re-packaging jelly jars

I spent [almost] the entire day ‘re-thinking’ the presentation/packaging of my farm-raised home-made red currant jelly. If you recall, this past Summer, I had several marathon sessions of red currant jelly-making: plain red currant and/or with a hint of rosemary, lemon thyme or sage (and mint)! YUM!

Some will be gifted, but, I’m also hoping to sell ‘surplus’ red currant jelly in my shop!? I can’t possibly eat it all.


This is what my jelly jars currently look like: simple brown craft paper with twine and three old bitties on a label. The ‘threesome’ represented my two sisters and I, even though ~ W E ~  never made currant jelly together!!? It would have been a blast! [Sidebar: My younger sister and I have had salsa-making parties and was a ton of fun!!]

I like the brown craft paper – simple, less-is-more mentality. The twine can be difficult to work with especially when another finger is necessary to tie the knot!!? If not ‘tight’ enough, they can slip off! Oh dear!

As for the label, the sticky-ness just doesn’t adhere very well, especially if you have crystal-pattern (vs. smooth/plain glass) jars. I usually reinforce with some clear packaging tape. More work/effort! And, truthfully, since my sister passed a few months ago… the threesome just doesn’t seem right.

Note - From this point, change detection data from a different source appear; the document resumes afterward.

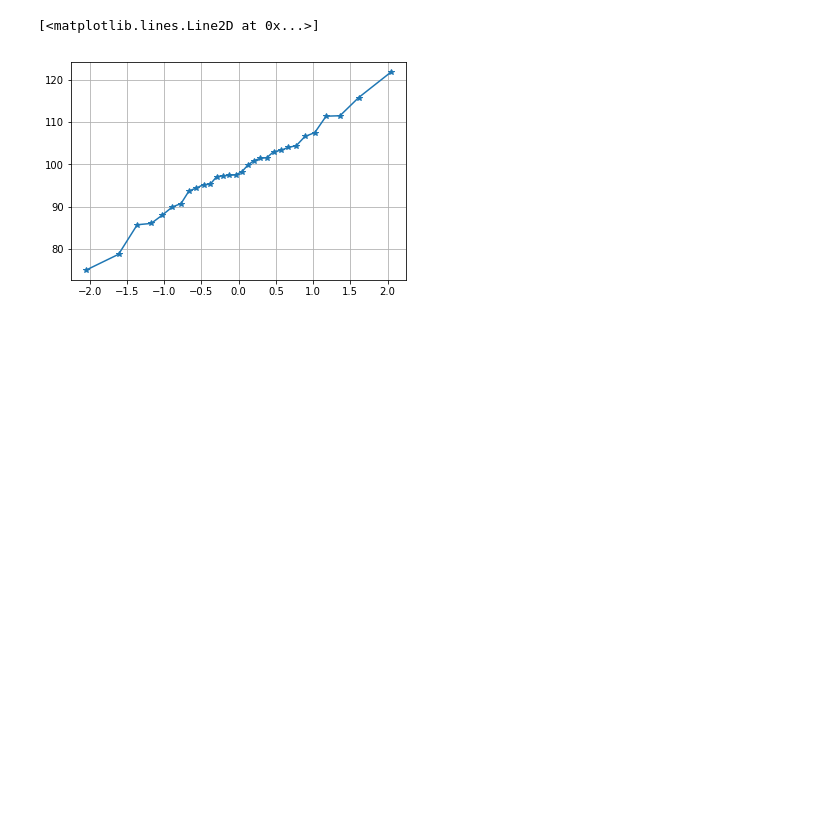
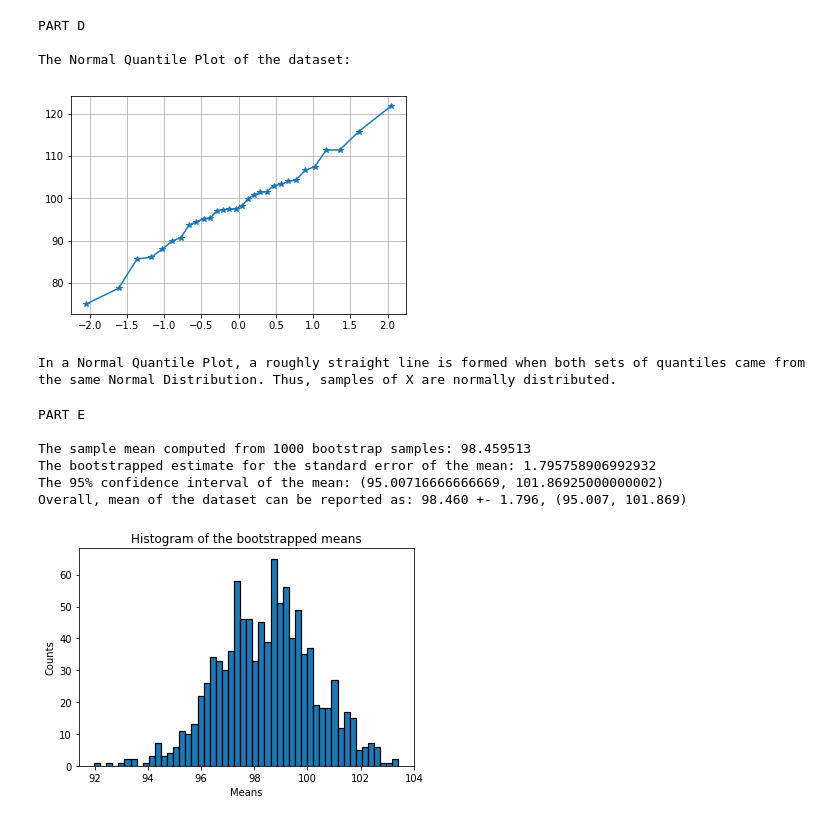
Before and after one commit to efeacer/Bilkent_EEE482_Assignments, a Jupyter notebook: Homework1_EA/Question2.ipynb, the cells around one changed output. Cells and saved outputs as stored; diff of their text form; code cells hidden in the pictures; blank space fills up the shorter version.

```diff
--- a/Homework1_EA/Question2.ipynb
+++ b/Homework1_EA/Question2.ipynb
@@ -58,33 +72,104 @@ hist_12bins = plt.hist(x_data, bins=num_bins[2], range=x_range,
 # %%
+# PART D
+print('PART D\n')
+
+plt.figure(figure_num)
+figure_num += 1
+
+# Python equivalent of the Matlab Normal Quantile Plot code given in the assignment
 y = np.sort(x_data)
 n = np.size(x_data)
 f = (np.arange(1, n + 1) - 3/ 8) / (n + 1 / 4)
 q = 4.91 * (f ** 0.14 - (1 - f) ** 0.14)
 plt.grid()
 plt.plot(q, y, '*-')
+
+print('The Normal Quantile Plot of the dataset:')
+plt.show(block=False)
+print('In a Normal Quantile Plot, a roughly straight line is formed ' +
+      'when both sets of quantiles came from the same Normal ' +
+      'Distribution. Thus, samples of X are normally distributed.\n')
 # %% [output]
-[<matplotlib.lines.Line2D at 0x...>]
+PART D
+
+The Normal Quantile Plot of the dataset:
 [figure]
+In a Normal Quantile Plot, a roughly straight line is formed when both sets of quantiles came from the same Normal Distribution. Thus, samples of X are normally distributed.
 # %%
+# PART E
+print('PART E\n')
+
+# Function to perform bootstrap resampling
 def bootstrap_resampling(data, bootstraps, stat_func):
     """
     Given the data, number of bootstrapping iterations and the statistic of
     interest; this function returns a list of statistics obtained from each
     bootstrapped sample of the original data.
     Args:
         data: The original data
         bootstraps: The number of bootstrapping iterations
         stat_func: The function to compute the statistic of interest
             (e.g.: np.mean, np.std, etc.)
     Returns:
         bootstrap_replicate: The mean of all bootstrap replicates
         standard_error: The standard error of the bootstrap replicate
         bootstrap_replicates: The list of statistics obtained from the
             bootstrapped samples
     """
     bootstrap_replicates = []
     sample_size = np.size(data)
     for _ in range(bootstraps):
         bootstrap_sample = np.random.choice(data, sample_size, replace=True)
         bootstrap_replicates.append(stat_func(bootstrap_sample))
     return np.mean(bootstrap_replicates), np.std(bootstrap_replicates), bootstrap_replicates
+
+# Function to compute the confidence interval of data samples
+def compute_confidence_interval(data, confidence):
+    """
+    Given the data and the confidence level, computes the confidence interval
+    of the data samples.
+    Args:
+        data: The given data
+        confidence: The confidence level, known as alpha (between 0 and 100)
+    Returns:
+        lower: The lowerbound of the confidence interval
+        upper: The upperbound of the confidence interval
+    """
+    sorted_data = np.sort(data)
+    lower = np.percentile(sorted_data, (100 - confidence) / 2)
+    upper = np.percentile(sorted_data, confidence + (100 - confidence) / 2)
+    return lower, upper
+
+# Performing the bootstrap sampling and computing the bootstrap replicate
+# of the mean together with its standard error
+bootstrap_mean, standard_error_mean, bootstrap_means = bootstrap_resampling(x_data,
+                                                                            1000, np.mean)
+print('The sample mean computed from %s bootstrap samples: %f' %
+      (1000, bootstrap_mean))
+print('The bootstrapped estimate for the standard error of the mean:',
+      standard_error_mean)
+
+# Computing the 95% confidence interval
+lower, upper = compute_confidence_interval(bootstrap_means, 95)
+confidence_interval = (lower, upper)
+print('The 95% confidence interval of the mean:', confidence_interval)
+
+print('Overall, mean of the dataset can be reported as: %.3f +- %.3f, (%.3f, %.3f)\n' %
+     (bootstrap_mean, standard_error_mean, lower, upper))
+
+# Plotting an histogram for the bootstrap distribution
+plt.figure(figure_num)
+figure_num += 1
+plt.title('Histogram of the bootstrapped means')
+plt.ylabel('Counts')
+plt.xlabel('Means')
+plt.hist(bootstrap_means, bins=50, edgecolor='black', linewidth=1.2)
+plt.show(block=False)
+# %% [output]
+PART E
+
+The sample mean computed from 1000 bootstrap samples: 98.459513
+The bootstrapped estimate for the standard error of the mean: 1.795758906992932
+The 95% confidence interval of the mean: (95.00716666666669, 101.86925000000002)
+Overall, mean of the dataset can be reported as: 98.460 +- 1.796, (95.007, 101.869)
+[figure, added]
```
Also changed, not shown: parts of 16 cells of this notebook, 2 other files.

So, you can really lose track of time perusing Pinterest for brilliant ideas, ‘ya know!!?


I like the brown craft paper ‘top’ (five-inch round will do). I ‘personalized’ it with a Sheepy Hollow rubber stamp [I ordered quite some time ago on Etsy]. I thought the heavy/thick rubber band was a good alternative to the twine; less fussy. But, I love the R E D butcher’s twine – perhaps for a few special jars!??

Ebenezer: I must have a label… label label label label label! ((My fav movie at Christmas-time, A Christmas Carol, 1951))

Possibilities: I thought ‘over-the-top’ slip of paper was workable, but, it clearly hides interferes with my cute sheepy stamp. Does it really matter??


How about a tag over the side (with all the pertinent info) also attached by slipping it into the rubber band? Perhaps a colorful piece of washi tape to affix it to the jar at the bottom, if necessary????? UGH!?

… AND THEN I REMEMBERED I ALSO HAVE 4-oz. JELLY JARS, half the size of the pint-size jars you see in the photos!!! NOOOOOOOOOO!!

So, back to the drawing board!! However, before I leave, I just want to say, GO MAKE JELLY [or whatever] WITH A LOVED ONE!!! Hugs!


photo credit

More than a druggist…

The word ‘apothecary’ is derived from apotheca, meaning a place where wine, spices and herbs were stored. Later, it came into use to describe a person who kept a stock of these commodities, which he sold from his shop or street stall.

In colonial times, the apothecary was more than simply a druggist. An apothecary often:

  • Provided medical treatment
  • Prescribed medicine
  • Trained apprentices
  • Performed surgery
  • Served as man-midwife


The apothecary sold patented and proprietary medicines as well as medicines he made from imported ingredients. These ingredients included plant, animal, chemical and mineral materials. Liquids were the most common form of medicine and included tinctures and spirits (alcohol based), syrups (sugar and water based), and decoctions and infusions (water/oil based).

Apothecary jars have a long history in the world. Glass and ceramic containers by the hundreds were used to store simple ingredients and compounds for sale. Prepared medicines were stored in jars of various sorts. (Unlike today, prescriptions were not required for purchasing any medicines.)

Today, apothecary jars are popular storage containers for a variety of items. They come in various sizes, styles, and made from a wide variety of different materials. Some of the most popular ones are made from hand blown glass. Apothecary jars can hold basic household essentials such as herbs and soaps, or if they are clear, they can be filled with decorative items and displayed.

I have an assortment of antique, vintage glass and apothecary-like jars that I’ve collected over the years. They’re used for storage of dried herbs and misc herbal goods and concoctions (bath salts, vinegar, infused oils, etc). I prefer glass over plastic (although plastic is practical at times) and amber/colored glass (to protect herbs from exposure to sunlight) versus clear/transparent glass. I also look for large mouth/clear glass gallon ‘pickle jars’ for infusing herbs into oils for salve and soapmaking.

Whatever ‘style’ apothecary jar you prefer, they all require labels! Here’s a simple DIY label-making project. There are many ‘free’ labels available for download, but one of my favs for free graphics for artists’ use is  The Graphics Fairy.

Here’s another ‘free’ download for pretty labels from Eat Drink Chic.

photo courtesy eatdrinkchic

Hope you have fun creating labels for your storage containers!